Ellen Stuttle Posted December 21, 2005 Share Posted December 21, 2005 Excerpt from Titus Groan, first volume in the Gormenghast series. Steerpike is headed toward performing a dastardly deed.---Chapter: Thirty-EightSteerpike's return to the castle's heart was rapid and purposeful.A pale sun like a ball of pollen was hung aloft an empty and fadedsky, and as he sped below it his shadow sped with him, rippling overthe cobbles of great squares, or cruising alongside, upright, whereat his elbow the lit and attentuate walls threw back the pallid light.For all that within its boundaries, this shadow held nothing but theuniform blackness of its tone, yet it seemed every whit as predatoryand meaningful as the body that cast it - the body that with so manyaids to expressiveness within the moving outline, from the pallorof the young man and the dark red colour of his eyes, to the indefinableexpressions of lip and eye, was drawing nearer at ever step to a trystof his own making.The sun was blocked away. For a few minutes the shadow disappearedlike the evil dream of some sleeper who on waking finds the substanceof his nightmare standing beside his bed - for *Steerpike* was there,turning the corners, threading the masses, gliding down slopes of stoneor flights of rotten wood. And yet it was strange that with all thevibrancy that lay packed within the margins of his frame, yet his shadowwhen it reappeared reaffirmed its self-sufficiency and richness as ascabbard for malignity. Why should this be - why with certain slenderproportions and certain tricks of movement should a sense of darknessbe evoked? Shadows more terrible and grotesque than Steerpike's gaveno such feeling. They moved across their walls bloated or spidery witha comparative innocence. It was as though a shadow had a heart - a heartwhere blood was drawn from the margins of a world of less substance thanair. A world of darkness whose very existence depended upon its enemy,the light.And there it was, there it slid, this particular shadow - from wall towall, from floor to floor, the shoulders a little high, but not unduly,the head cocked, not to one or other side, but forward. In an open spaceit paled as it moved over dried earth, for the sun weakened - and then itfainted away altogether as the fringe of a cloud half the size of the skymoved over the sun.___ Link to comment Share on other sites More sharing options...

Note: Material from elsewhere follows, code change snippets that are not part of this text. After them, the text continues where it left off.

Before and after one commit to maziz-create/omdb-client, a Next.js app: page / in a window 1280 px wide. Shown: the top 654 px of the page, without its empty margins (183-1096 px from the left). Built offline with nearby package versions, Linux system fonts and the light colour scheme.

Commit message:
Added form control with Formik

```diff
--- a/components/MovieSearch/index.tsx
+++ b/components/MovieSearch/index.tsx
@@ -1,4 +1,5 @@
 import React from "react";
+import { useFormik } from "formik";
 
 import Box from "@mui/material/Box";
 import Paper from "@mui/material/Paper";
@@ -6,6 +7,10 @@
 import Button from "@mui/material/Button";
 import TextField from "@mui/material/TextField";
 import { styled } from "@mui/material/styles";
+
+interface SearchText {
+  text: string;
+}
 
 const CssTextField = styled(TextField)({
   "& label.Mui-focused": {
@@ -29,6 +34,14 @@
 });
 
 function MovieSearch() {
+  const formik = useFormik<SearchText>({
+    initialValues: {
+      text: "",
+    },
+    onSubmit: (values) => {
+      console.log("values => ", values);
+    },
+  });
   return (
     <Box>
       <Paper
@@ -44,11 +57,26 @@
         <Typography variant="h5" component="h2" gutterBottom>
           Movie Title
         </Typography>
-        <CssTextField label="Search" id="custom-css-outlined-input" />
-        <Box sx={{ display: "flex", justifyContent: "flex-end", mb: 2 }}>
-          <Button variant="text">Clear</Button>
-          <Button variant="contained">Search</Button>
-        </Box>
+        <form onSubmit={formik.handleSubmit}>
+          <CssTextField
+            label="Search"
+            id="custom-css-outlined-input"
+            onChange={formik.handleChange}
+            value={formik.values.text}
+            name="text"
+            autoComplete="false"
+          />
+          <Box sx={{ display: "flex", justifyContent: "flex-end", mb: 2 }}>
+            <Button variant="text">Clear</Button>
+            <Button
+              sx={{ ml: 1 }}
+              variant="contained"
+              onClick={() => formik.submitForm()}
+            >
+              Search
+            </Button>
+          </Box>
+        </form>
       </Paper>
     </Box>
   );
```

Create an account or sign in to comment
You need to be a member in order to leave a comment
Create an account
Sign up for a new account in our community. It's easy!Register a new account
Already have an account? Sign in here.Sign In Now